The current co-leader, James Shaw, stands down from the position next month.

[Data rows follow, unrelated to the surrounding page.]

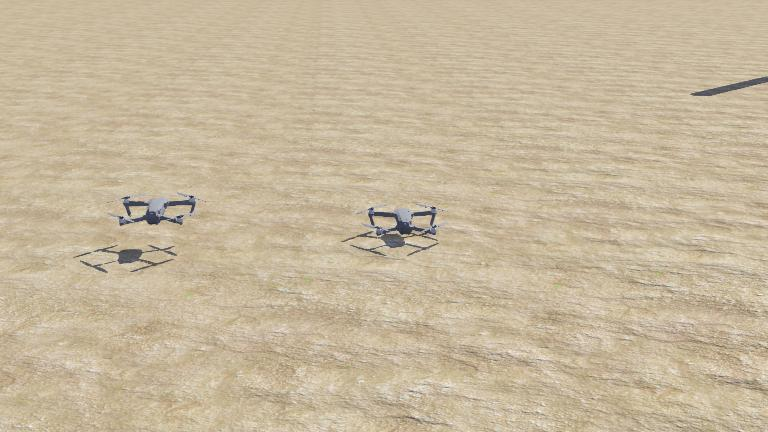
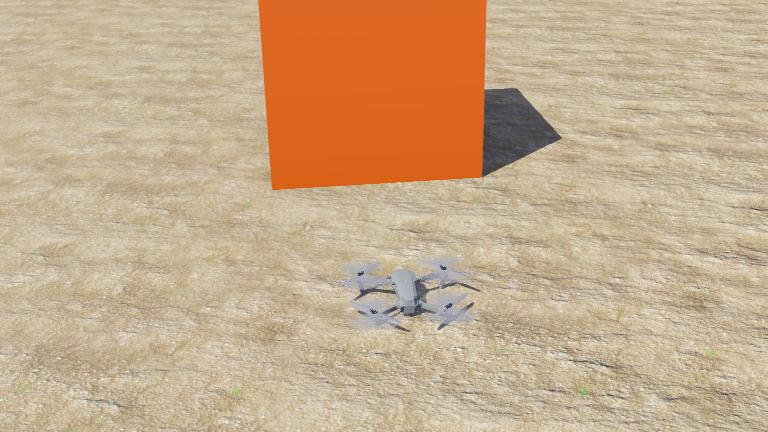
Added obstacle detection

diff --git a/controllers/uav_controller/src/modules/control_module.c b/controllers/uav_controller/src/modules/control_module.c
@@ -6,6 +6,10 @@
  * Module that control uav movements
  */
 
+#include <math.h>
+#include <stdio.h>
+#include <stdlib.h>
+
 #include "../includes/uav.h"
 
 #define CLAMP(val, min, max) ((val) < (min) ? (min) : ((val) > (max) ? (max) : (val)))
@@ -43,6 +47,71 @@ int move_to_goal(Uav *uav, Position goal) {
     #endif /* ifdef DEBUG */
 
     return 0;
+}
+
+Position obstacle_relative_pos(double obs_dist, double obs_azimuth) {
+    double alpha = obs_azimuth;
+    double xo = cos(alpha) * obs_dist;
+    double yo = sin(alpha) * obs_dist;
+
+    if (obs_azimuth > 0) {
+        yo = yo * (-1.0f);
+    }
+
+    Position p = {xo, yo, 0};
+
+    return p;
+}
+
+Position rotate_pos(Position v, double alpha) {
+    double xp = v.x * cos(alpha) - v.y * sin(alpha);
+    double yp = v.x * sin(alpha) + v.y * cos(alpha);
+    Position p = { xp, yp, 0 };
+    return p;
+}
+
+Position translate_pos(Position p1, Position p2) {
+    Position pf = { p1.x + p2.x, p1.y + p2.y, 0 };
+    return pf;
+}
+
+Position* cm_detect_obstacles(Uav *uav, int *num) {
+    int target_num;
+    WbRadarTarget *targets;
+    double heading, *gps_pos;
+    Position uav_pos = { 0 };
+
+    target_num = uav_get_radar_targets_num(uav);
+    targets = uav_get_radar_targets(uav);
+    heading = uav_get_heading(uav);
+    heading = to_rad(heading);
+    gps_pos = uav_get_gps_pos(uav);
+
+    uav_pos.x = gps_pos[0];
+    uav_pos.y = gps_pos[1];
+
+    heading = (2*M_PI) - heading;
+
+    Position *targets_pos = (Position *) realloc(targets_pos, sizeof(Position) * target_num);
+    if (targets_pos == NULL) {
+        printf("Failed to allocate memeory in cm_detect_obstacle!\n");
+        exit(EXIT_FAILURE);
+    }
+
+    for (int i = 0; i < target_num; i++) {
+        targets_pos[i] = obstacle_relative_pos(targets[i].distance, targets[i].azimuth);
+        targets_pos[i] = rotate_pos(targets_pos[i], heading);
+        targets_pos[i] = translate_pos(uav_pos, targets_pos[i]);
+
+        #ifdef DEBUG
+        logs("Obstacle detected at:");
+        log2vf(targets_pos[i].x, "x:", targets_pos[i].y, "y:");
+        logvi(i, "Target ID:");
+        #endif /* ifdef DEBUG */
+    }
+
+    *num = target_num;
+    return targets_pos;
 }
 
 // update variables in the UAV struct, compute the disturbance and actuate motors

diff --git a/controllers/uav_controller/src/uav.c b/controllers/uav_controller/src/uav.c
@@ -32,6 +32,9 @@ void uav_init(Uav* uav, int timestep){
     uav->receiver = wb_robot_get_device("receiver");
     wb_receiver_enable(uav->receiver, timestep);
 
+    uav->radar= wb_robot_get_device("radar");
+    wb_radar_enable(uav->radar, timestep);
+
     // Get motors of the porpellers
     WbDeviceTag front_left_motor = wb_robot_get_device("front left propeller");
     WbDeviceTag front_right_motor = wb_robot_get_device("front right propeller");
@@ -164,6 +167,22 @@ double uav_get_heading(Uav* uav){
     if (heading < 0.0)
         heading = heading + 360.0;
     return heading;
+}
+
+// Return the number of targets detected by the radar
+int uav_get_radar_targets_num(Uav *uav) {
+    return wb_radar_get_number_of_targets(uav->radar);
+}
+
+// Return the array of detected targets by the radar
+WbRadarTarget* uav_get_radar_targets(Uav* uav) {
+    return wb_radar_get_targets(uav->radar);
+}
+
+// Returns both the number and the array of obstacles identified by the radar
+int uav_get_obstacles(Uav* uav, WbRadarTarget* targets) {
+    targets = uav_get_radar_targets(uav);
+    return uav_get_radar_targets_num(uav);
 }
 
 // Kind of pointless to use these functions

diff --git a/controllers/uav_controller/src/includes/uav.h b/controllers/uav_controller/src/includes/uav.h
@@ -5,6 +5,9 @@
  * Description: uav structure
 */
 
+#ifndef UAV_H
+#define UAV_H
+
 // libc includes
 #include <math.h>
 #include <stdio.h>
@@ -24,6 +27,7 @@
 #include <webots/camera.h>
 #include <webots/emitter.h>
 #include <webots/receiver.h>
+#include <webots/radar.h>
 
 #include "../util/includes/util.h"
 #include "../modules/includes/comm_module.h"
@@ -67,6 +71,8 @@ typedef struct uav
     WbDeviceTag emitter;
     WbDeviceTag receiver;
 
+    WbDeviceTag radar;
+
     /* Variables */
     double target_alt; // Targeted altitude
     bool tagetReached;
@@ -99,9 +105,16 @@ double uav_get_yaw_velocity(Uav* uav);
 
 double uav_get_heading(Uav* uav);
 
+int uav_get_radar_targets_num(Uav* uav);
+WbRadarTarget* uav_get_radar_targets(Uav* uav);
+int uav_get_obstacles(Uav* uav, WbRadarTarget* targets);
+
 /* Setters */
 void uav_set_position(Uav* uav, Position position);
 
 /* Other methods */
 void uav_actuate_motors(Uav* uav, double roll, double pitch, double yaw, double altitude);
 void cm_run(Uav *uav, Position goal, double time);
+Position* cm_detect_obstacles(Uav *uav, int *num);
+
+#endif // !UAV_H

diff --git a/controllers/uav_controller/src/main.c b/controllers/uav_controller/src/main.c
@@ -1,12 +1,14 @@
 #include "includes/uav.h"
 #include "util/includes/util.h"
 #include <stdio.h>
+#include <math.h>
 
 int main(int argc, char **argv) {
   // Declare variabels and initialize goal
   Uav uav;
   Position goal;
-  int timestep;
+  Position *obstacles;
+  int timestep, obstacles_num;
 
   goal.x = -5.0;
   goal.y = 6.5;
@@ -36,8 +38,8 @@ int main(int argc, char **argv) {
   while (wb_robot_step(timestep) != -1) {
     const double time = wb_robot_get_time();
     
+    obstacles = cm_detect_obstacles(&uav, &obstacles_num);
     cm_run(&uav, goal, time); // Execute drone movements
-    
   };
 
   // Clean up

diff --git a/controllers/uav_controller/src/util/includes/util.h b/controllers/uav_controller/src/util/includes/util.h
@@ -1,3 +1,6 @@
+#ifndef UTIL_H
+#define UTIL_H
+
 // Init and cleanup function
 void init_debug_file();
 void cleanup_debug_file();
@@ -8,3 +11,8 @@ void log2vi(int val1, char *name1, int val2, char *name2);
 
 void logvf(double val, char *name);
 void log2vf(double val1, char *name1, double val2, char *name2);
+
+double to_rad(double alpha);
+double to_deg(double alpha);
+
+#endif // !UTIL_H

diff --git a/controllers/uav_controller/src/modules/includes/comm_module.h b/controllers/uav_controller/src/modules/includes/comm_module.h
@@ -5,6 +5,9 @@
  * Description: Header file of comm_module.c
 */
 
+#ifndef COMM_MODULE_H
+#define COMM_MODULE_H
+
 #include <stdlib.h>
 #include <math.h>
 
@@ -14,3 +17,5 @@ struct comm_module {
 
 // comm_gen_id randomly generates an id and stores it in the comm_module structure
 void comm_gen_id(struct comm_module *module, unsigned int seed);
+
+#endif // !COMM_MODULE_H

diff --git a/controllers/uav_controller/src/util/util.c b/controllers/uav_controller/src/util/util.c
@@ -1,3 +1,4 @@
+#include <math.h>
 #include <stdio.h>
 #include <stdlib.h>
 #include <webots/robot.h>
@@ -43,4 +44,12 @@ void logs(char *str) {
 
 void cleanup_debug_file() {
     fclose(file_ptr);
+}
+
+double to_deg(double alpha) {
+    return alpha * 180.0f / M_PI;
+}
+
+double to_rad(double alpha) {
+    return alpha / 180.0f * M_PI;
 }

diff --git a/controllers/uav_controller/src/util/includes/heap.h b/controllers/uav_controller/src/util/includes/heap.h
@@ -1,3 +1,6 @@
+#ifndef HEAP_H
+#define HEAP_H
+
 #define MIN_HEAP 0
 #define MAX_HEAP 1
 
@@ -27,3 +30,5 @@ HEAP* new_heap(void *data, int *keys, int h_len, char h_type);
 int heap_add(HEAP* h, void* val, int key);
 
 void heap_destroy(HEAP* h);
+
+#endif // !HEAP_H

Marama Davidson is the other co-leader.

Alex Foulkes, 48, said he was standing to ensure there was a lively debate about the future of the Green Party and Aotearoa.

On Saturday evening, a Green Party spokesperson confirmed to RNZ that Foulkes had announced his intention to run, but he was yet to submit his nomination.

Foulkes said the time was right for the Greens to displace Labour as the main left-of-centre party and become the party of the working class.

Born in Edinburgh, Foulkes emigrated from the United Kingdom to New Zealand in 2002 and has worked on several conservation projects around the world.

He currently works as a biodiversity lead for Otago Regional Council.

Foulkes has put forward a radical manifesto including allowing trade unions to affiliate themselves to the Green Party, changing Te Tiriti o Waitangi to abolish the monarchy and making all essential services free.

He faces the prospect of campaigning against current favourite Chlöe Swarbrick, who was seen by some as the leading candidate to succeed Shaw.

Despite a torrent of online abuse, Swarbrick said that she was persuaded to run and has promised to work on delivering a Green-led government.

Despite recent electoral success the party has faced some damaging headlines after Golriz Ghahraman resigned as an MP following allegations of shoplifting from two high-end clothing stores.

Shaw has said he will remain in Parliament to support his Members Bill, which would insert a new clause into the Bill of Rights Act stating that everyone has a right to a clean, healthy and sustainable environment.

The bill was introduced to Parliament in December and is yet to have its first reading.

Nominations for the leadership contest close on February 14 and ballots would be sent on February 16.

Following policy conferences and party wide zoom calls branches will hold internal discussions with ballots to be returned by March 8.

The new co-leader will be announced on March 10.